■ Work task
Without the pictures, retype exactly the lines from the top of the entries below through the line that contains "Note the flex".
────────
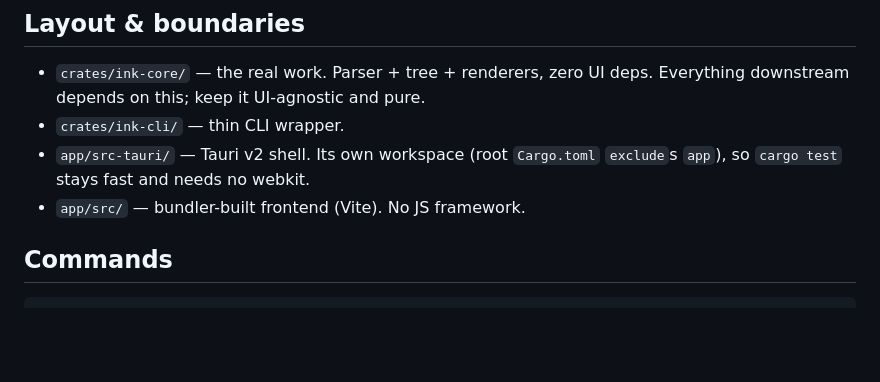
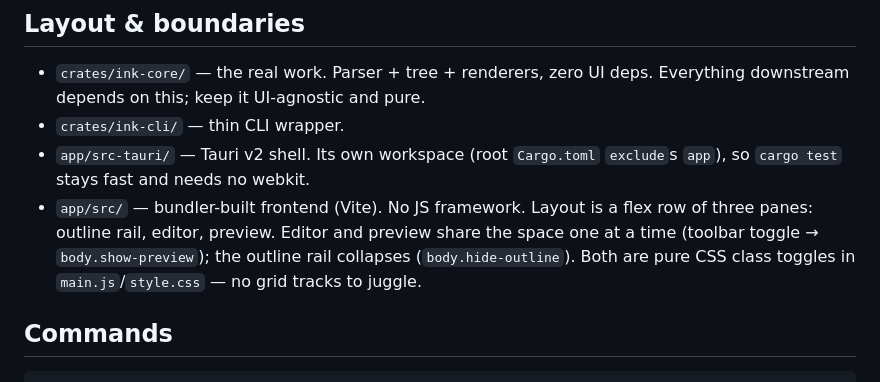
Before and after one commit to thombruce/inkpot, a Markdown page: CLAUDE.md, the part around the change. GitHub-like rendering; blank space fills up the shorter version.

Commit message:
Document the pane layout toggles in CLAUDE.md
Note the flex three-pane layout and the two class-toggle controls
(body.show-preview, body.hide-outline) so the mechanism is on record
alongside the other frontend conventions.

Co-Authored-By: Claude Opus 4.8 <noreply@anthropic.com>

```diff
--- a/CLAUDE.md
+++ b/CLAUDE.md
@@ -19,7 +19,11 @@ stay in outline/edit.
 - `crates/ink-cli/` — thin CLI wrapper.
 - `app/src-tauri/` — Tauri v2 shell. Its own workspace (root `Cargo.toml`
   `exclude`s `app`), so `cargo test` stays fast and needs no webkit.
-- `app/src/` — bundler-built frontend (Vite). No JS framework.
+- `app/src/` — bundler-built frontend (Vite). No JS framework. Layout is a
+  flex row of three panes: outline rail, editor, preview. Editor and preview
+  share the space one at a time (toolbar toggle → `body.show-preview`); the
+  outline rail collapses (`body.hide-outline`). Both are pure CSS class
+  toggles in `main.js`/`style.css` — no grid tracks to juggle.
 
 ## Commands
 
```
────────
■ Answer below
Before and after one commit to thombruce/inkpot, a Markdown page: CLAUDE.md, the part around the change. GitHub-like rendering; blank space fills up the shorter version.

Commit message:
Document the pane layout toggles in CLAUDE.md
Note the flex three-pane layout and the two class-toggle controls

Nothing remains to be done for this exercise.